What is required
All of the data that follows should be output again without any alteration.

Input material
====================
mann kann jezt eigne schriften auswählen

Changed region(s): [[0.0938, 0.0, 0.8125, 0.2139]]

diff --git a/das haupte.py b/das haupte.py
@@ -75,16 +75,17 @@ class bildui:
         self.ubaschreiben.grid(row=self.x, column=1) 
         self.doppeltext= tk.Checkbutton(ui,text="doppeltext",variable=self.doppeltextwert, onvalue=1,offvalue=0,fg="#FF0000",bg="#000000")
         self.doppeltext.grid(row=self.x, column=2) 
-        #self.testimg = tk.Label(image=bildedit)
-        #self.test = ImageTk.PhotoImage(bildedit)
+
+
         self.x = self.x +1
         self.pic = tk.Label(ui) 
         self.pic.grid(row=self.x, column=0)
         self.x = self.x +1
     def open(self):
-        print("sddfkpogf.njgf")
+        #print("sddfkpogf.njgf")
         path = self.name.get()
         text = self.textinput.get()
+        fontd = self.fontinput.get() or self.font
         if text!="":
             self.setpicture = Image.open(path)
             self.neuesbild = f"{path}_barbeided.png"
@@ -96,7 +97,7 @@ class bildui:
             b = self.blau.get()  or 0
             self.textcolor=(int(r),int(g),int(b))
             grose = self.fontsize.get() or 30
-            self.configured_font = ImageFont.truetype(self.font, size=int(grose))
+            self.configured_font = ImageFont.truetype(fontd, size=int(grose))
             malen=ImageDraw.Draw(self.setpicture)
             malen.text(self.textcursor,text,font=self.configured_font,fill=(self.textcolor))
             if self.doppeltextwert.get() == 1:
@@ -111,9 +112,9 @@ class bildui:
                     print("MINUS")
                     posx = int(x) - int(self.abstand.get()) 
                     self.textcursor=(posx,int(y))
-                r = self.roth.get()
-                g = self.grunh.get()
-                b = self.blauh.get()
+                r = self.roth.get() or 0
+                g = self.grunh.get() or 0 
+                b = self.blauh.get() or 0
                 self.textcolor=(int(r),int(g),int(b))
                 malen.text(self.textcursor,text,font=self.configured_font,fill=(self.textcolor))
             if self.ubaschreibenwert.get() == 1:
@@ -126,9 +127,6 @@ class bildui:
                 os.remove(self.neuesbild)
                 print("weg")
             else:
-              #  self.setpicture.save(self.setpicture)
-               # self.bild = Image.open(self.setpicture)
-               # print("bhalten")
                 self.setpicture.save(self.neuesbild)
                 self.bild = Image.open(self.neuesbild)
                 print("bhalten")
====================
Answer to this exercise
mann kann jezt eigne schriften auswählen

Changed region(s): [[0.0938, 0.0, 0.8125, 0.2139]]

diff --git a/das haupte.py b/das haupte.py
@@ -75,16 +75,17 @@ class bildui:
         self.ubaschreiben.grid(row=self.x, column=1) 
         self.doppeltext= tk.Checkbutton(ui,text="doppeltext",variable=self.doppeltextwert, onvalue=1,offvalue=0,fg="#FF0000",bg="#000000")
         self.doppeltext.grid(row=self.x, column=2) 
-        #self.testimg = tk.Label(image=bildedit)
-        #self.test = ImageTk.PhotoImage(bildedit)
+
+
         self.x = self.x +1
         self.pic = tk.Label(ui) 
         self.pic.grid(row=self.x, column=0)
         self.x = self.x +1
     def open(self):
-        print("sddfkpogf.njgf")
+        #print("sddfkpogf.njgf")
         path = self.name.get()
         text = self.textinput.get()
+        fontd = self.fontinput.get() or self.font
         if text!="":
             self.setpicture = Image.open(path)
             self.neuesbild = f"{path}_barbeided.png"
@@ -96,7 +97,7 @@ class bildui:
             b = self.blau.get()  or 0
             self.textcolor=(int(r),int(g),int(b))
             grose = self.fontsize.get() or 30
-            self.configured_font = ImageFont.truetype(self.font, size=int(grose))
+            self.configured_font = ImageFont.truetype(fontd, size=int(grose))
             malen=ImageDraw.Draw(self.setpicture)
             malen.text(self.textcursor,text,font=self.configured_font,fill=(self.textcolor))
             if self.doppeltextwert.get() == 1:
@@ -111,9 +112,9 @@ class bildui:
                     print("MINUS")
                     posx = int(x) - int(self.abstand.get()) 
                     self.textcursor=(posx,int(y))
-                r = self.roth.get()
-                g = self.grunh.get()
-                b = self.blauh.get()
+                r = self.roth.get() or 0
+                g = self.grunh.get() or 0 
+                b = self.blauh.get() or 0
                 self.textcolor=(int(r),int(g),int(b))
                 malen.text(self.textcursor,text,font=self.configured_font,fill=(self.textcolor))
             if self.ubaschreibenwert.get() == 1:
@@ -126,9 +127,6 @@ class bildui:
                 os.remove(self.neuesbild)
                 print("weg")
             else:
-              #  self.setpicture.save(self.setpicture)
-               # self.bild = Image.open(self.setpicture)
-               # print("bhalten")
                 self.setpicture.save(self.neuesbild)
                 self.bild = Image.open(self.neuesbild)
                 print("bhalten")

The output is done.